[Opening SOURCE RECORDS section]

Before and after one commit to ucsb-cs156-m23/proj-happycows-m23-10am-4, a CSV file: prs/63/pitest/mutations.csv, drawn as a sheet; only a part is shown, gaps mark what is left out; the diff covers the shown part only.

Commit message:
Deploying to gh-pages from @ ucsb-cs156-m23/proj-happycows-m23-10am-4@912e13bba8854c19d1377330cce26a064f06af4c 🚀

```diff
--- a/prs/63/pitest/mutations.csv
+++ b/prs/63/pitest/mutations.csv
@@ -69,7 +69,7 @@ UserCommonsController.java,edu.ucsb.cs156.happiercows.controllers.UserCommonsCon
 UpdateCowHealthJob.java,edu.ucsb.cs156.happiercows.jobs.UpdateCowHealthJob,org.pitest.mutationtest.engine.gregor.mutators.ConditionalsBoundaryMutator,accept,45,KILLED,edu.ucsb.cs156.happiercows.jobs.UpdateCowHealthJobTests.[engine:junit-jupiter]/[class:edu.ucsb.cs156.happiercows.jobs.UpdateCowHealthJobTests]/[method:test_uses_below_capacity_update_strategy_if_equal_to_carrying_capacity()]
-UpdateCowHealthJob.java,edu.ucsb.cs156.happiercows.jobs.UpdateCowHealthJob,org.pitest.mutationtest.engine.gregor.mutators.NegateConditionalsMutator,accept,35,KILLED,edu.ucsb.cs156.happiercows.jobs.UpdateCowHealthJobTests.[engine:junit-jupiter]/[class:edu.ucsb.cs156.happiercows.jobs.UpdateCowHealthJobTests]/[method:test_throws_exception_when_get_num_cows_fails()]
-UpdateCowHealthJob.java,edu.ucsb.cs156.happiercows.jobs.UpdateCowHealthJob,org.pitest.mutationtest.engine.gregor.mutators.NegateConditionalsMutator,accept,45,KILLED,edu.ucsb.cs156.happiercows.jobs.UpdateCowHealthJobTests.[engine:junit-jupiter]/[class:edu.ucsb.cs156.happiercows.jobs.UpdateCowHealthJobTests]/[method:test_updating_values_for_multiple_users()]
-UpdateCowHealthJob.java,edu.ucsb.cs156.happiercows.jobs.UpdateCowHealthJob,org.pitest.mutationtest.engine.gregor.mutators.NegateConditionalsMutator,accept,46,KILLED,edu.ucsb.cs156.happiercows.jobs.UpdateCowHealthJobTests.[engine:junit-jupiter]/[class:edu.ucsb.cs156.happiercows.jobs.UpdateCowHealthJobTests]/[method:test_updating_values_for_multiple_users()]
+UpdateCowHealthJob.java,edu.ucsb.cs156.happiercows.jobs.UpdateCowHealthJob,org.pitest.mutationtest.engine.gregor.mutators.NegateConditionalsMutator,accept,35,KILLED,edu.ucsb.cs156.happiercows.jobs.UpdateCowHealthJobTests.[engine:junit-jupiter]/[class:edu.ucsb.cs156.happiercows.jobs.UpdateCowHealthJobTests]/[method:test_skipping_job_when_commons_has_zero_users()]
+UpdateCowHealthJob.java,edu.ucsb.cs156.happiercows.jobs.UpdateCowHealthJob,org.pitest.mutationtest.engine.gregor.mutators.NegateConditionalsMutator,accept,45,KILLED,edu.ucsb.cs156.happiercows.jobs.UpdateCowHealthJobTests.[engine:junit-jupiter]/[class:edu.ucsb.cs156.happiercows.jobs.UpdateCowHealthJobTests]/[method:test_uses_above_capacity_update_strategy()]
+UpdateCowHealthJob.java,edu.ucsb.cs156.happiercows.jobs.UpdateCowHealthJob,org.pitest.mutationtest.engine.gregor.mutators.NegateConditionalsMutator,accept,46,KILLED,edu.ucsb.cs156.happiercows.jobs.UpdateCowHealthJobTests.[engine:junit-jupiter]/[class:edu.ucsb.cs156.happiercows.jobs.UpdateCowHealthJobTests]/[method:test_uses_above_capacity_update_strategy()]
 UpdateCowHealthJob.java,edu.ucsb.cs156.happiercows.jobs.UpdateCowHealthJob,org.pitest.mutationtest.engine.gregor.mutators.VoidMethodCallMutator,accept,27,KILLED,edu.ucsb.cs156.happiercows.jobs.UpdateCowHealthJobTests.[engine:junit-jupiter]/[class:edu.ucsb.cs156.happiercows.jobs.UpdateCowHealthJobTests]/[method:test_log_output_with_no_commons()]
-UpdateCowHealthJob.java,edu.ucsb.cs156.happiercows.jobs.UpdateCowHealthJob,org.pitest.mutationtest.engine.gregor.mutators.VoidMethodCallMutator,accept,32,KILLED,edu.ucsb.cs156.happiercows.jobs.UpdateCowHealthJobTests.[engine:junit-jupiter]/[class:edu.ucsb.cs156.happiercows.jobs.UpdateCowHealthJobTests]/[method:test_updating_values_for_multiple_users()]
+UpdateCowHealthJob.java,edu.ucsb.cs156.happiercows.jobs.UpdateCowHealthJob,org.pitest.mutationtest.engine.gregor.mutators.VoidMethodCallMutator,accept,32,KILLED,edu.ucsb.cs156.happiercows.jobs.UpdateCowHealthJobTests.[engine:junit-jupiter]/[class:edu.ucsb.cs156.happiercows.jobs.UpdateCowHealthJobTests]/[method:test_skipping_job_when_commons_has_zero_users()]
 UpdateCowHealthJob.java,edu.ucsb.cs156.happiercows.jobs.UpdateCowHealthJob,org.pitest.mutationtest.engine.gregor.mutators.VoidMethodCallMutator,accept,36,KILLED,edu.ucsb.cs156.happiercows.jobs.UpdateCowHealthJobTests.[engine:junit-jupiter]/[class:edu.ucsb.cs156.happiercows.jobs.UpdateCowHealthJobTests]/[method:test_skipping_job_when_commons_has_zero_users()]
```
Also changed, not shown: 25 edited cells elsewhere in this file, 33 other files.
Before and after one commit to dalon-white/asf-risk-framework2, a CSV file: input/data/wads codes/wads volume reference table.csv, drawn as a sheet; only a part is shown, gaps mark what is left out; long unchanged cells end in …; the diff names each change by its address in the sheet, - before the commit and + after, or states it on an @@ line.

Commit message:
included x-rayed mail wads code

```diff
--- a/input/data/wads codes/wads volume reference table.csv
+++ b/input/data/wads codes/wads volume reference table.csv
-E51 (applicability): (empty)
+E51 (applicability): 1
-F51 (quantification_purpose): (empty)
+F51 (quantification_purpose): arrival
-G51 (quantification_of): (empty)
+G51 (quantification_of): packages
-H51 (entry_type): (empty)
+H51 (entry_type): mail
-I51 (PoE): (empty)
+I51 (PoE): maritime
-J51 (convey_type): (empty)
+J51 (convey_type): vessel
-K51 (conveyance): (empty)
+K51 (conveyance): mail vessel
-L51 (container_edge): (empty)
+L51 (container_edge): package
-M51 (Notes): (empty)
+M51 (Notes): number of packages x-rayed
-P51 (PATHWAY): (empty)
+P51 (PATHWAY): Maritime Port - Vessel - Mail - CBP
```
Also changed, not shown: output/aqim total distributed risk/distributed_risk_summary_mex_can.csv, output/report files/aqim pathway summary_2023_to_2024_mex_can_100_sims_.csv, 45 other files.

[Closing SOURCE RECORDS section]

## WHAT IS EXPECTED
Every entry must be printed again, exactly as it reads.

## EXERCISE OUTPUT
Before and after one commit to ucsb-cs156-m23/proj-happycows-m23-10am-4, a CSV file: prs/63/pitest/mutations.csv, drawn as a sheet; only a part is shown, gaps mark what is left out; the diff covers the shown part only.

Commit message:
Deploying to gh-pages from @ ucsb-cs156-m23/proj-happycows-m23-10am-4@912e13bba8854c19d1377330cce26a064f06af4c 🚀

```diff
--- a/prs/63/pitest/mutations.csv
+++ b/prs/63/pitest/mutations.csv
@@ -69,7 +69,7 @@ UserCommonsController.java,edu.ucsb.cs156.happiercows.controllers.UserCommonsCon
 UpdateCowHealthJob.java,edu.ucsb.cs156.happiercows.jobs.UpdateCowHealthJob,org.pitest.mutationtest.engine.gregor.mutators.ConditionalsBoundaryMutator,accept,45,KILLED,edu.ucsb.cs156.happiercows.jobs.UpdateCowHealthJobTests.[engine:junit-jupiter]/[class:edu.ucsb.cs156.happiercows.jobs.UpdateCowHealthJobTests]/[method:test_uses_below_capacity_update_strategy_if_equal_to_carrying_capacity()]
-UpdateCowHealthJob.java,edu.ucsb.cs156.happiercows.jobs.UpdateCowHealthJob,org.pitest.mutationtest.engine.gregor.mutators.NegateConditionalsMutator,accept,35,KILLED,edu.ucsb.cs156.happiercows.jobs.UpdateCowHealthJobTests.[engine:junit-jupiter]/[class:edu.ucsb.cs156.happiercows.jobs.UpdateCowHealthJobTests]/[method:test_throws_exception_when_get_num_cows_fails()]
-UpdateCowHealthJob.java,edu.ucsb.cs156.happiercows.jobs.UpdateCowHealthJob,org.pitest.mutationtest.engine.gregor.mutators.NegateConditionalsMutator,accept,45,KILLED,edu.ucsb.cs156.happiercows.jobs.UpdateCowHealthJobTests.[engine:junit-jupiter]/[class:edu.ucsb.cs156.happiercows.jobs.UpdateCowHealthJobTests]/[method:test_updating_values_for_multiple_users()]
-UpdateCowHealthJob.java,edu.ucsb.cs156.happiercows.jobs.UpdateCowHealthJob,org.pitest.mutationtest.engine.gregor.mutators.NegateConditionalsMutator,accept,46,KILLED,edu.ucsb.cs156.happiercows.jobs.UpdateCowHealthJobTests.[engine:junit-jupiter]/[class:edu.ucsb.cs156.happiercows.jobs.UpdateCowHealthJobTests]/[method:test_updating_values_for_multiple_users()]
+UpdateCowHealthJob.java,edu.ucsb.cs156.happiercows.jobs.UpdateCowHealthJob,org.pitest.mutationtest.engine.gregor.mutators.NegateConditionalsMutator,accept,35,KILLED,edu.ucsb.cs156.happiercows.jobs.UpdateCowHealthJobTests.[engine:junit-jupiter]/[class:edu.ucsb.cs156.happiercows.jobs.UpdateCowHealthJobTests]/[method:test_skipping_job_when_commons_has_zero_users()]
+UpdateCowHealthJob.java,edu.ucsb.cs156.happiercows.jobs.UpdateCowHealthJob,org.pitest.mutationtest.engine.gregor.mutators.NegateConditionalsMutator,accept,45,KILLED,edu.ucsb.cs156.happiercows.jobs.UpdateCowHealthJobTests.[engine:junit-jupiter]/[class:edu.ucsb.cs156.happiercows.jobs.UpdateCowHealthJobTests]/[method:test_uses_above_capacity_update_strategy()]
+UpdateCowHealthJob.java,edu.ucsb.cs156.happiercows.jobs.UpdateCowHealthJob,org.pitest.mutationtest.engine.gregor.mutators.NegateConditionalsMutator,accept,46,KILLED,edu.ucsb.cs156.happiercows.jobs.UpdateCowHealthJobTests.[engine:junit-jupiter]/[class:edu.ucsb.cs156.happiercows.jobs.UpdateCowHealthJobTests]/[method:test_uses_above_capacity_update_strategy()]
 UpdateCowHealthJob.java,edu.ucsb.cs156.happiercows.jobs.UpdateCowHealthJob,org.pitest.mutationtest.engine.gregor.mutators.VoidMethodCallMutator,accept,27,KILLED,edu.ucsb.cs156.happiercows.jobs.UpdateCowHealthJobTests.[engine:junit-jupiter]/[class:edu.ucsb.cs156.happiercows.jobs.UpdateCowHealthJobTests]/[method:test_log_output_with_no_commons()]
-UpdateCowHealthJob.java,edu.ucsb.cs156.happiercows.jobs.UpdateCowHealthJob,org.pitest.mutationtest.engine.gregor.mutators.VoidMethodCallMutator,accept,32,KILLED,edu.ucsb.cs156.happiercows.jobs.UpdateCowHealthJobTests.[engine:junit-jupiter]/[class:edu.ucsb.cs156.happiercows.jobs.UpdateCowHealthJobTests]/[method:test_updating_values_for_multiple_users()]
+UpdateCowHealthJob.java,edu.ucsb.cs156.happiercows.jobs.UpdateCowHealthJob,org.pitest.mutationtest.engine.gregor.mutators.VoidMethodCallMutator,accept,32,KILLED,edu.ucsb.cs156.happiercows.jobs.UpdateCowHealthJobTests.[engine:junit-jupiter]/[class:edu.ucsb.cs156.happiercows.jobs.UpdateCowHealthJobTests]/[method:test_skipping_job_when_commons_has_zero_users()]
 UpdateCowHealthJob.java,edu.ucsb.cs156.happiercows.jobs.UpdateCowHealthJob,org.pitest.mutationtest.engine.gregor.mutators.VoidMethodCallMutator,accept,36,KILLED,edu.ucsb.cs156.happiercows.jobs.UpdateCowHealthJobTests.[engine:junit-jupiter]/[class:edu.ucsb.cs156.happiercows.jobs.UpdateCowHealthJobTests]/[method:test_skipping_job_when_commons_has_zero_users()]
```
Also changed, not shown: 25 edited cells elsewhere in this file, 33 other files.
Before and after one commit to dalon-white/asf-risk-framework2, a CSV file: input/data/wads codes/wads volume reference table.csv, drawn as a sheet; only a part is shown, gaps mark what is left out; long unchanged cells end in …; the diff names each change by its address in the sheet, - before the commit and + after, or states it on an @@ line.

Commit message:
included x-rayed mail wads code

```diff
--- a/input/data/wads codes/wads volume reference table.csv
+++ b/input/data/wads codes/wads volume reference table.csv
-E51 (applicability): (empty)
+E51 (applicability): 1
-F51 (quantification_purpose): (empty)
+F51 (quantification_purpose): arrival
-G51 (quantification_of): (empty)
+G51 (quantification_of): packages
-H51 (entry_type): (empty)
+H51 (entry_type): mail
-I51 (PoE): (empty)
+I51 (PoE): maritime
-J51 (convey_type): (empty)
+J51 (convey_type): vessel
-K51 (conveyance): (empty)
+K51 (conveyance): mail vessel
-L51 (container_edge): (empty)
+L51 (container_edge): package
-M51 (Notes): (empty)
+M51 (Notes): number of packages x-rayed
-P51 (PATHWAY): (empty)
+P51 (PATHWAY): Maritime Port - Vessel - Mail - CBP
```
Also changed, not shown: output/aqim total distributed risk/distributed_risk_summary_mex_can.csv, output/report files/aqim pathway summary_2023_to_2024_mex_can_100_sims_.csv, 45 other files.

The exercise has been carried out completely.